COUPLE IDENTITY WORK: Collaborative Couplehood, Gender Inequalities, and Power in Naming

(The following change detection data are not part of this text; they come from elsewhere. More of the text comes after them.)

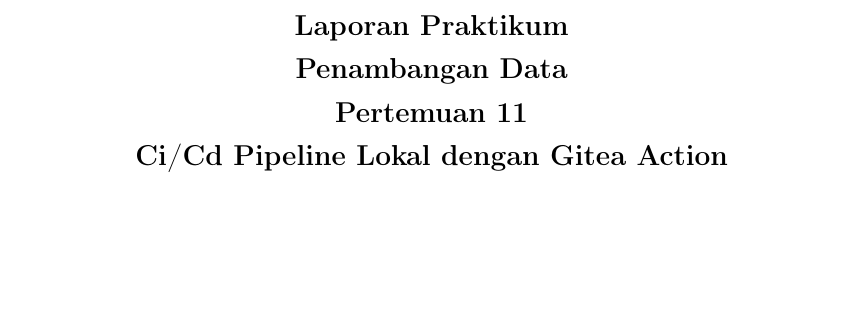
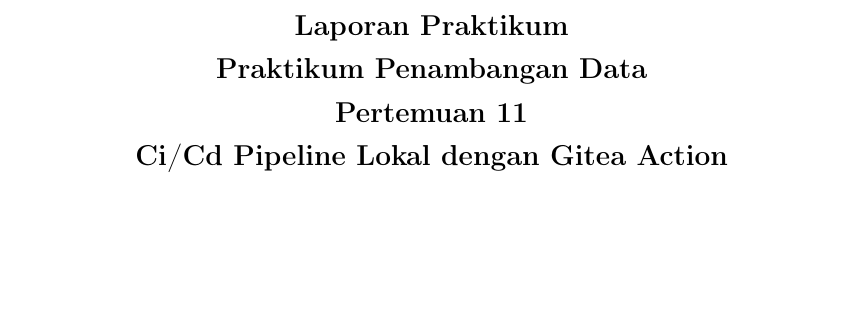
Before and after one commit to FauzanTrisuladana/Laporan-PPD, a LaTeX book (main.tex): part of page 1 of 5, cut so that both start at the same text. Compiled offline with pdfLaTeX.

Commit message:
fix(tittle): penambahan kata praktikum biar gak rancu

```diff
--- a/main.tex
+++ b/main.tex
@@ -90,7 +90,7 @@
 % Info dokumen
 \newcommand{\Pertemuan}{11}
 \newcommand{\Materi}{Ci/Cd Pipeline Lokal dengan Gitea Action}
-\title{Laporan Praktikum \\ Penambangan Data\\
+\title{Laporan Praktikum \\ Praktikum Penambangan Data\\
 Pertemuan \Pertemuan\\
 \Materi}
 \newcommand{\NamaMahasiswa}{Muhammad Fauzan Putra Trisuladana}
```
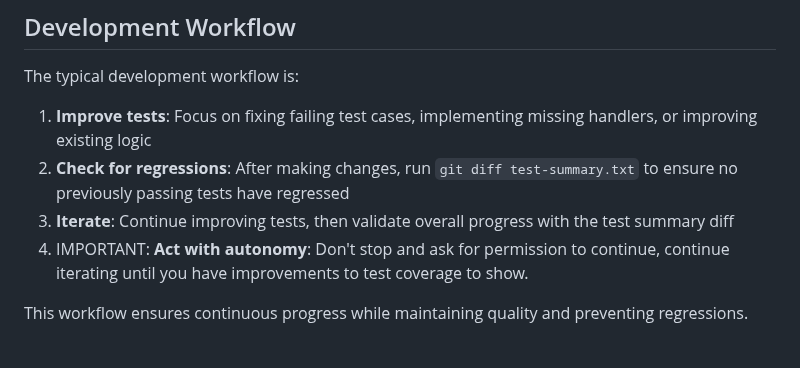
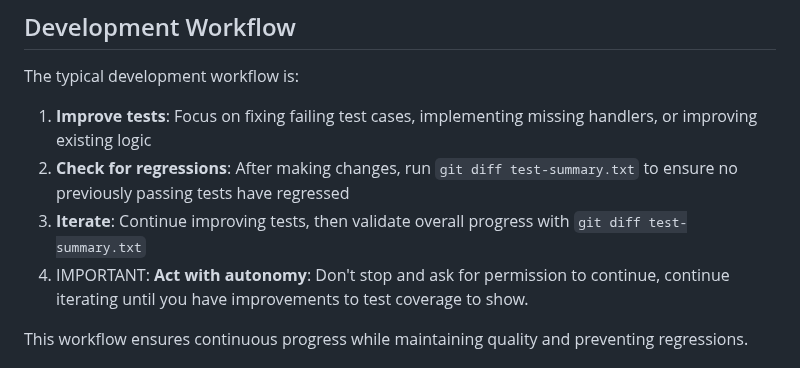
Before and after one commit to EmilStenstrom/turbohtml, a Markdown page: .github/copilot-instructions.md, the part around the change. GitHub-like rendering.

Commit message:
Update development workflow instructions for test summary validation

```diff
--- a/.github/copilot-instructions.md
+++ b/.github/copilot-instructions.md
@@ -69,7 +69,7 @@ Each time run_tests.py is run without filters, it writes an automated summary of
 The typical development workflow is:
 1. **Improve tests**: Focus on fixing failing test cases, implementing missing handlers, or improving existing logic
 2. **Check for regressions**: After making changes, run `git diff test-summary.txt` to ensure no previously passing tests have regressed
-3. **Iterate**: Continue improving tests, then validate overall progress with the test summary diff
+3. **Iterate**: Continue improving tests, then validate overall progress with `git diff test-summary.txt`
 4. IMPORTANT: **Act with autonomy**: Don't stop and ask for permission to continue, continue iterating until you have improvements to test coverage to show.
 
 This workflow ensures continuous progress while maintaining quality and preventing regressions.
```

The study of baby naming is valuable for understanding how gender inequality is reproduced in families. Often treated as an event, baby naming also represents an important social and cultural process that can reveal gendered dynamics in couple decision-making. Baby naming, which represents a highly visible and symbolic family milestone, is a strategic site in which to examine how couple identities are constructed—for self, partner, and others—through the naming process and through stories parents tell of how they named the baby. Drawing on 46 interviews with U.S. Mexican-origin heterosexual parents, we expose tensions that result when practices do not align with a desired (egalitarian) couple identity and detail the ensuing cognitive, emotion, and narrative labor that parents—primarily women—perform to reconcile inconsistencies. We introduce the concept of couple identity work, or the work involved in creating and projecting a desired impression of a relationship for multiple audiences, to provide a theoretical framework for these gendered dynamics. We show how couple identity work is enacted—and power expressed—through men’s and women’s strategies of action/inaction and storytelling, and how this work reproduces and obscures gendered power and inequality in the intimate context of baby naming.